Hutchison Whampao, a Hong Kong-based operator with 3G business mainly in Europe, is a "poster boy of 3G deployment", said Alan Hellawell, Asia associate director of telecommunications research, Lehman Brothers.
"3G is not a cash-generating business yet," he said, adding that the next-generation cellular network is a large investment. Hutchinson, however, has been able to invest in it by leveraging on the company's cash cow, its port and infrastructure business. "Diversity is helpful in funding (3G)," he said.
Success can also come from providing content that users can quickly and easily access, according to Damian Reid, executive vice president of Orange Group. The UK-based operator launched its first 3G service across Europe in July last year. Its French office currently has 110,000 3G subscribers.

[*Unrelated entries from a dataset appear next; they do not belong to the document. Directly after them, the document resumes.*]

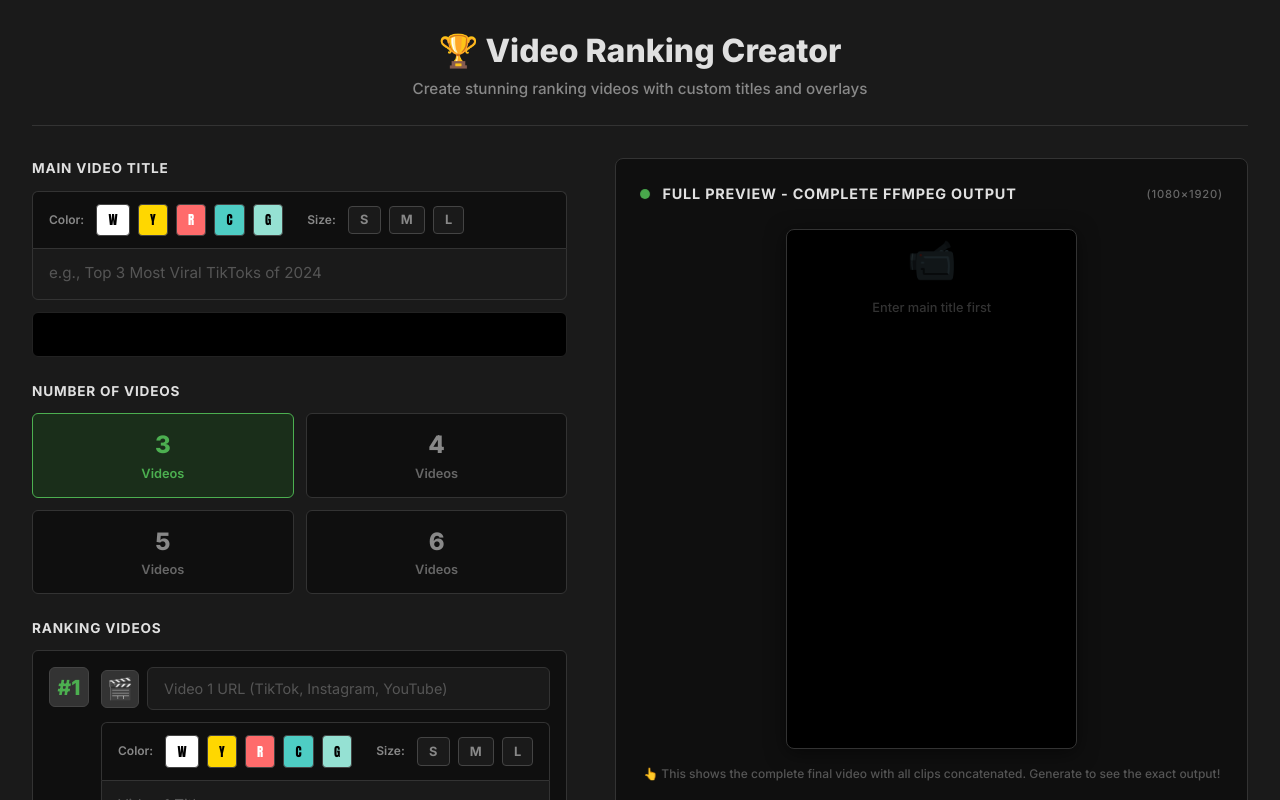
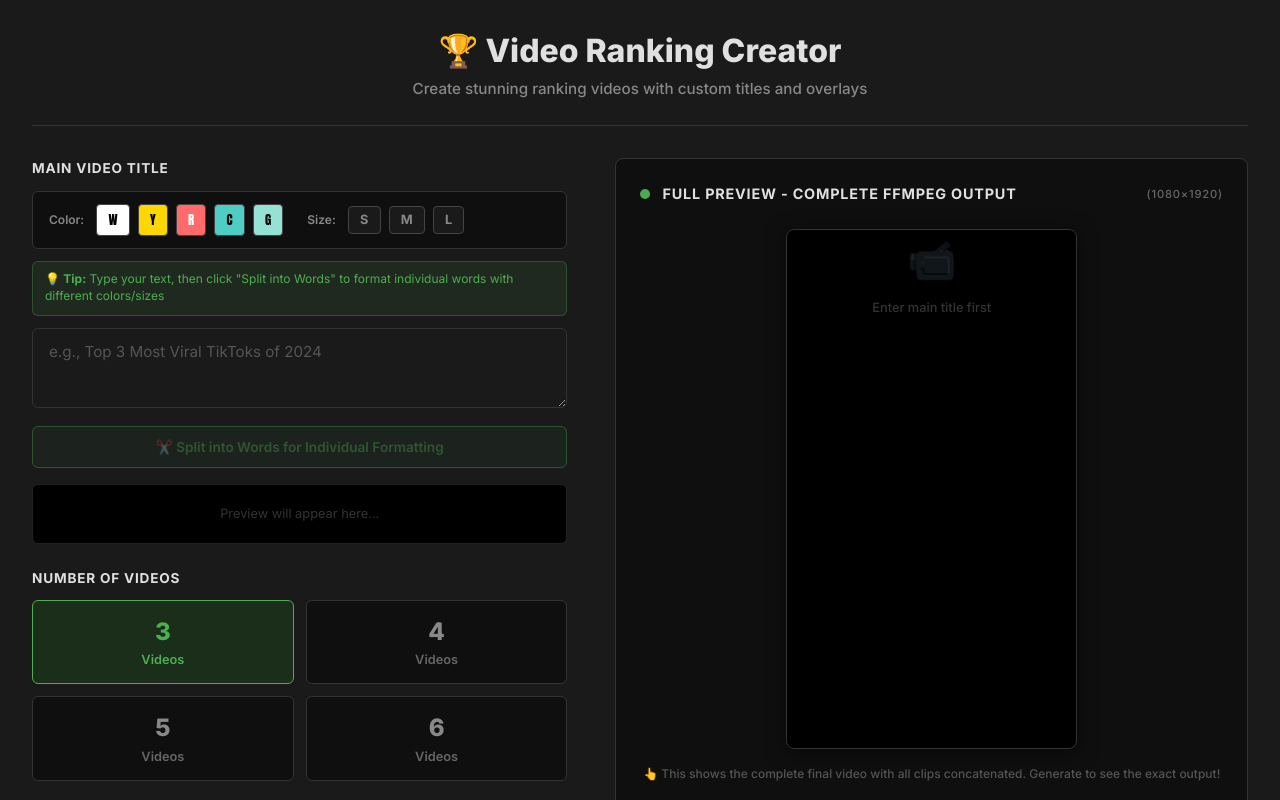
Before and after one commit to KMubeenn/video-maker, a React (Vite) app in the folder client/: page /ranking in a window 1280 px wide. Shown: the top 800 px of the page. Built offline with nearby package versions, Linux system fonts and the light colour scheme.

Commit message:
feat: implement RichTextInput component with global and word-level text formatting capabilities

```diff
--- a/client/src/components/RichTextInput.css
+++ b/client/src/components/RichTextInput.css
@@ -18,8 +18,8 @@
   padding: 0.75rem 1rem;
   background: #0f0f0f;
   border: 1px solid #333;
-  border-radius: 6px 6px 0 0;
-  border-bottom: none;
+  border-radius: 6px;
+  margin-bottom: 0.75rem;
 }
 
 .toolbar-group {
@@ -73,46 +73,175 @@
   color: #aaa;
 }
 
-.rich-text-editor {
-  min-height: 50px;
+.rich-text-instructions {
+  padding: 0.6rem 0.75rem;
+  background: rgba(76, 175, 80, 0.1);
+  border: 1px solid rgba(76, 175, 80, 0.3);
+  border-radius: 6px;
+  color: #4caf50;
+  font-size: 0.75rem;
+  margin-bottom: 0.75rem;
+  line-height: 1.4;
+}
+
+.rich-text-instructions strong {
+  font-weight: 700;
+  color: #4caf50;
+}
+
+.rich-text-editor-simple {
+  width: 100%;
+  min-height: 80px;
   padding: 0.85rem 1rem;
   border: 1px solid #333;
-  border-radius: 0 0 6px 6px;
+  border-radius: 6px;
   background: #1a1a1a;
   font-size: 0.95rem;
   font-family: "Inter", sans-serif;
   outline: none;
   transition: border-color 0.2s ease;
   color: #e0e0e0;
+  resize: vertical;
 }
 
-.rich-text-editor:focus {
+.rich-text-editor-simple:focus {
   border-color: #4caf50;
   box-shadow: 0 0 0 2px rgba(76, 175, 80, 0.1);
 }
 
-.rich-text-editor:empty:before {
-  content: attr(data-placeholder);
+.rich-text-editor-simple::placeholder {
   color: #555;
   font-style: italic;
 }
 
+.split-words-btn {
+  width: 100%;
+  padding: 0.75rem 1rem;
+  margin-top: 0.75rem;
+  background: rgba(76, 175, 80, 0.15);
+  border: 1px solid #4caf50;
+  border-radius: 6px;
+  color: #4caf50;
+  font-weight: 600;
+  font-size: 0.85rem;
+  cursor: pointer;
+  transition: all 0.2s ease;
+}
+
+.split-words-btn:hover:not(:disabled) {
+  background: rgba(76, 175, 80, 0.25);
+  transform: translateY(-1px);
+}
+
+.split-words-btn:disabled {
+  opacity: 0.4;
+  cursor: not-allowed;
+}
+
+.word-editor-container {
+  display: flex;
+  flex-direction: column;
+  gap: 0.75rem;
+  padding: 1rem;
+  background: #0f0f0f;
+  border: 1px solid #333;
+  border-radius: 6px;
+  max-height: 400px;
+  overflow-y: auto;
+}
+
+.word-segment {
+  display: flex;
+  flex-direction: column;
+  gap: 0.5rem;
+  padding: 0.75rem;
+  background: #1a1a1a;
+  border: 1px solid #2a2a2a;
+  border-radius: 6px;
+}
+
+.word-input {
+  padding: 0.6rem 0.75rem;
+  background: #0f0f0f;
+  border: 1px solid #333;
+  border-radius: 4px;
+  font-family: Impact, "Arial Black", sans-serif;
+  font-weight: 700;
+  outline: none;
+  transition: border-color 0.2s ease;
+}
+
+.word-input:focus {
+  border-color: #4caf50;
+}
+
+.word-controls {
+  display: flex;
+  gap: 0.5rem;
+}
+
+.word-color-select,
+.word-size-select {
+  flex: 1;
+  padding: 0.5rem;
+  background: #1a1a1a;
+  border: 1px solid #333;
+  border-radius: 4px;
+  color: #e0e0e0;
+  font-size: 0.8rem;
+  font-weight: 600;
+  outline: none;
+  cursor: pointer;
+  transition: border-color 0.2s ease;
+}
+
+.word-color-select:focus,
+.word-size-select:focus {
+  border-color: #4caf50;
+}
+
+.word-color-select option,
+.word-size-select option {
+  background: #1a1a1a;
+  color: #e0e0e0;
+}
+
+.merge-words-btn {
+  width: 100%;
+  padding: 0.75rem 1rem;
+  margin-top: 0.75rem;
+  background: rgba(255, 193, 7, 0.15);
+  border: 1px solid #ffc107;
+  border-radius: 6px;
+  color: #ffc107;
+  font-weight: 600;
+  font-size: 0.85rem;
+  cursor: pointer;
+  transition: all 0.2s ease;
+}
+
+.merge-words-btn:hover:not(:disabled) {
+  background: rgba(255, 193, 7, 0.25);
+  transform: translateY(-1px);
+}
+
 .rich-text-preview {
-  margin-top: 0.75rem;
-  padding: 0.85rem;
+  margin-top: 1rem;
+  padding: 1rem;
   background: #000;
   border-radius: 6px;
-  min-height: 45px;
+  min-height: 60px;
   display: flex;
   align-items: center;
   justify-content: center;
   font-family: Impact, "Arial Black", sans-serif;
   text-shadow: 2px 2px 4px rgba(0, 0, 0, 0.8);
   border: 1px solid #222;
+  flex-wrap: wrap;
+  white-space: pre-wrap; /* Preserve spaces */
 }
 
-.rich-text-preview:empty:before {
-  content: "Preview will appear here...";
+.preview-placeholder {
   color: rgba(255, 255, 255, 0.2);
   font-size: 0.8rem;
   font-family: "Inter", sans-serif;
--- a/client/src/components/RichTextInput.tsx
+++ b/client/src/components/RichTextInput.tsx
@@ -1,4 +1,4 @@
-import { useState, useRef, useEffect, useCallback } from "react";
+import { useState } from "react";
 import "./RichTextInput.css";
 
 export interface TextSegment {
@@ -24,52 +24,92 @@ export function RichTextInput({
 }: RichTextInputProps) {
   const [currentColor, setCurrentColor] = useState("white");
   const [currentSize, setCurrentSize] = useState(52);
-  const editorRef = useRef<HTMLDivElement>(null);
+  const [editingText, setEditingText] = useState("");
+  const [isWordMode, setIsWordMode] = useState(false);
 
-  // Get plain text from segments - memoized to avoid recreating on every render
-  const getPlainText = useCallback(() => {
+  // Get plain text from segments
+  const getPlainText = () => {
     return value.map((seg) => seg.text).join("");
-  }, [value]);
-
-  // Handle text input
-  const handleInput = (e: React.FormEvent<HTMLDivElement>) => {
-    const text = e.currentTarget.textContent || "";
-
-    // Update with single segment using current formatting
-    onChange([{ text, color: currentColor, fontSize: currentSize }]);
   };
 
-  // Apply color to all text
-  const applyColor = (color: string) => {
-    setCurrentColor(color);
-    const text = getPlainText();
-    if (text) {
-      onChange([{ text, color, fontSize: currentSize }]);
-    }
+  // Handle text changes - treat as single segment while typing
+  const handleTextChange = (e: React.ChangeEvent<HTMLTextAreaElement>) => {
+    const newText = e.target.value;
+    setEditingText(newText);
+
+    // In simple mode, always update (single segment)
+    // This allows editing even if there are formatted segments in the background
+    onChange([{ text: newText, color: currentColor, fontSize: currentSize }]);
   };
 
-  // Apply size to all text
-  const applySize = (size: number) => {
-    setCurrentSize(size);
-    const text = getPlainText();
-    if (text) {
-      onChange([{ text, color: currentColor, fontSize: size }]);
-    }
+  // Apply color to entire text
+  const applyColorToAll = (color: string) => {
+    setCurrentColor(color);
+    const text = editingText || getPlainText();
+    onChange([{ text, color, fontSize: currentSize }]);
   };
 
-  // Update editor content when value changes externally
-  useEffect(() => {
-    if (editorRef.current) {
-      const plainText = getPlainText();
-      // Only update if the text actually changed and we're not currently typing
-      if (
-        editorRef.current.textContent !== plainText &&
-        document.activeElement !== editorRef.current
-      ) {
-        editorRef.current.textContent = plainText;
+  // Apply size to entire text
+  const applySizeToAll = (size: number) => {
+    setCurrentSize(size);
+    const text = editingText || getPlainText();
+    onChange([{ text, color: currentColor, fontSize: size }]);
+  };
+
+  // Split text into words for individual formatting
+  const splitIntoWords = () => {
+    // If we already have multiple segments (formatted), just switch to word mode
+    if (value.length > 1) {
+      setIsWordMode(true);
+      setEditingText("");
+      return;
     }
+
+    const text = editingText || getPlainText();
+    if (!text.trim()) return;
+
+    // Split by whitespace but don't keep the whitespace segments
+    const words = text.split(/\s+/).filter((word) => word.length > 0);
+
+    const segments: TextSegment[] = [];
+
+    words.forEach((word, index) => {
+      // Add the word
+      segments.push({
+        text: word,
+        color: "white",
+        fontSize: 52,
+      });
+
+      // Add a space after each word except the last one
+      if (index < words.length - 1) {
+        segments.push({
+          text: " ",
+          color: "white",
+          fontSize: 52,
+        });
       }
-  }, [value, getPlainText]);
+    });
+
+    onChange(segments);
+    setEditingText("");
+    setIsWordMode(true);
+  };
+
+  // Update a specific segment
+  const updateSegment = (index: number, updates: Partial<TextSegment>) => {
+    const newSegments = [...value];
+    newSegments[index] = { ...newSegments[index], ...updates };
+    onChange(newSegments);
+  };
+
+  // Go back to simple edit mode - DON'T destroy formatting!
+  const backToSimpleMode = () => {
+    setIsWordMode(false); // Just switch UI mode
+    const fullText = getPlainText();
+    setEditingText(fullText);
+    // Don't call onChange - keep the segments intact for preview!
+  };
 
   return (
     <div className="rich-text-input">
@@ -81,7 +121,7 @@ export function RichTextInput({
           <button
             className="toolbar-btn color-btn"
             style={{ background: "white", color: "black" }}
-            onClick={() => applyColor("white")}
+            onClick={() => applyColorToAll("white")}
             disabled={disabled}
             title="White"
           >
@@ -90,7 +130,7 @@ export function RichTextInput({
           <button
             className="toolbar-btn color-btn"
             style={{ background: "#FFD700", color: "black" }}
-            onClick={() => applyColor("#FFD700")}
+            onClick={() => applyColorToAll("#FFD700")}
             disabled={disabled}
             title="Yellow"
           >
@@ -99,7 +139,7 @@ export function RichTextInput({
           <button
             className="toolbar-btn color-btn"
             style={{ background: "#FF6B6B", color: "white" }}
-            onClick={() => applyColor("#FF6B6B")}
+            onClick={() => applyColorToAll("#FF6B6B")}
             disabled={disabled}
             title="Red"
           >
@@ -108,7 +148,7 @@ export function RichTextInput({
           <button
             className="toolbar-btn color-btn"
             style={{ background: "#4ECDC4", color: "black" }}
-            onClick={() => applyColor("#4ECDC4")}
+            onClick={() => applyColorToAll("#4ECDC4")}
             disabled={disabled}
             title="Cyan"
           >
@@ -117,7 +157,7 @@ export function RichTextInput({
           <button
             className="toolbar-btn color-btn"
             style={{ background: "#95E1D3", color: "black" }}
-            onClick={() => applyColor("#95E1D3")}
+            onClick={() => applyColorToAll("#95E1D3")}
             disabled={disabled}
             title="Green"
           >
@@ -129,7 +169,7 @@ export function RichTextInput({
           <span className="toolbar-label">Size:</span>
           <button
             className="toolbar-btn size-btn"
-            onClick={() => applySize(40)}
+            onClick={() => applySizeToAll(40)}
             disabled={disabled}
             title="Small (40px)"
           >
@@ -137,7 +177,7 @@ export function RichTextInput({
           </button>
           <button
             className="toolbar-btn size-btn"
-            onClick={() => applySize(52)}
+            onClick={() => applySizeToAll(52)}
             disabled={disabled}
             title="Medium (52px)"
           >
@@ -145,7 +185,7 @@ export function RichTextInput({
           </button>
           <button
             className="toolbar-btn size-btn"
-            onClick={() => applySize(64)}
+            onClick={() => applySizeToAll(64)}
             disabled={disabled}
             title="Large (64px)"
           >
@@ -154,16 +194,101 @@ export function RichTextInput({
         </div>
       </div>
 
-      <div
-        ref={editorRef}
-        className="rich-text-editor"
-        contentEditable={!disabled}
-        onInput={handleInput}
-        suppressContentEditableWarning
-        data-placeholder={placeholder}
+      <div className="rich-text-instructions">
+        💡 <strong>Tip:</strong> Type your text, then click "Split into Words"
+        to format individual words with different colors/sizes
+      </div>
+
+      {!isWordMode ? (
+        <>
+          {/* Simple text editor mode */}
+          <textarea
+            className="rich-text-editor-simple"
+            value={editingText || getPlainText()}
+            onChange={handleTextChange}
+            placeholder={placeholder}
+            disabled={disabled}
           />
+          <button
+            className="split-words-btn"
+            onClick={splitIntoWords}
+            disabled={disabled || !getPlainText().trim()}
+          >
+            ✂️ Split into Words for Individual Formatting
+          </button>
+        </>
+      ) : (
+        <>
+          {/* Word-by-word editor mode */}
+          <div className="word-editor-container">
+            {value
+              .map((segment, index) => ({ segment, index }))
+              .filter(({ segment }) => segment.text.trim().length > 0) // Hide space-only segments
+              .map(({ segment, index }) => (
+                <div key={index} className="word-segment">
+                  <input
+                    type="text"
+                    className="word-input"
+                    value={segment.text}
+                    onChange={(e) =>
+                      updateSegment(index, { text: e.target.value })
+                    }
+                    disabled={disabled}
+                    style={{
+                      color: segment.color || "white",
+                      fontSize: `${((segment.fontSize || 52) / 52) * 1}rem`,
+                    }}
+                  />
+                  <div className="word-controls">
+                    <select
+                      value={segment.color || "white"}
+                      onChange={(e) =>
+                        updateSegment(index, { color: e.target.value })
+                      }
+                      disabled={disabled}
+                      className="word-color-select"
+                    >
+                      <option value="white">White</option>
+                      <option value="#FFD700">Yellow</option>
+                      <option value="#FF6B6B">Red</option>
+                      <option value="#4ECDC4">Cyan</option>
+                      <option value="#95E1D3">Green</option>
+                    </select>
+                    <select
+                      value={segment.fontSize || 52}
+                      onChange={(e) =>
+                        updateSegment(index, {
+                          fontSize: Number(e.target.value),
+                        })
+                      }
+                      disabled={disabled}
+                      className="word-size-select"
+                    >
+                      <option value={40}>Small</option>
+                      <option value={52}>Medium</option>
+                      <option value={64}>Large</option>
+                    </select>
+                  </div>
+                </div>
+              ))}
+          </div>
+          <button
+            className="merge-words-btn"
+            onClick={backToSimpleMode}
+            disabled={disabled}
+          >
+            ← Back to Text Editor (keeps formatting)
+          </button>
+        </>
+      )}
 
       <div className="rich-text-preview">
+        {value.length === 0 || !getPlainText() ? (
+          <span className="preview-placeholder">
+            Preview will appear here...
+          </span>
+        ) : (
+          <div style={{ whiteSpace: "pre-wrap" }}>
             {value.map((segment, index) => (
               <span
                 key={index}
@@ -177,6 +302,8 @@ export function RichTextInput({
               </span>
             ))}
           </div>
+        )}
+      </div>
     </div>
   );
 }
```
Lines whose indentation alone changed are shown as unchanged.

"The phone is (getting) smaller and more powerful while content is (now) able to leverage on the fast speeds of the network," Reid said.
Subscribers are drawn by 3G's ability to support quicker downloads, and provide games, entertainment and video-calling capabilities.
To succeed, content must be popular across a broad range of user groups, he added. And it must be packaged so that users can "find it, buy it and share it within a couple of clicks", he said.
"The appetite for mobile data is growing," he noted. "3G is changing the relationship of people and mobile phones and the way they use (the phones)."
In France, 40 percent of Orange's 3G customers subscribe to watch TV live on their mobile phones. Reid considers this service offering one of the company's most successful 3G rollouts, with each user spending an average 25 minutes per month viewing mobile TV content.
Gregory Teo is a freelance IT writer based in Singapore.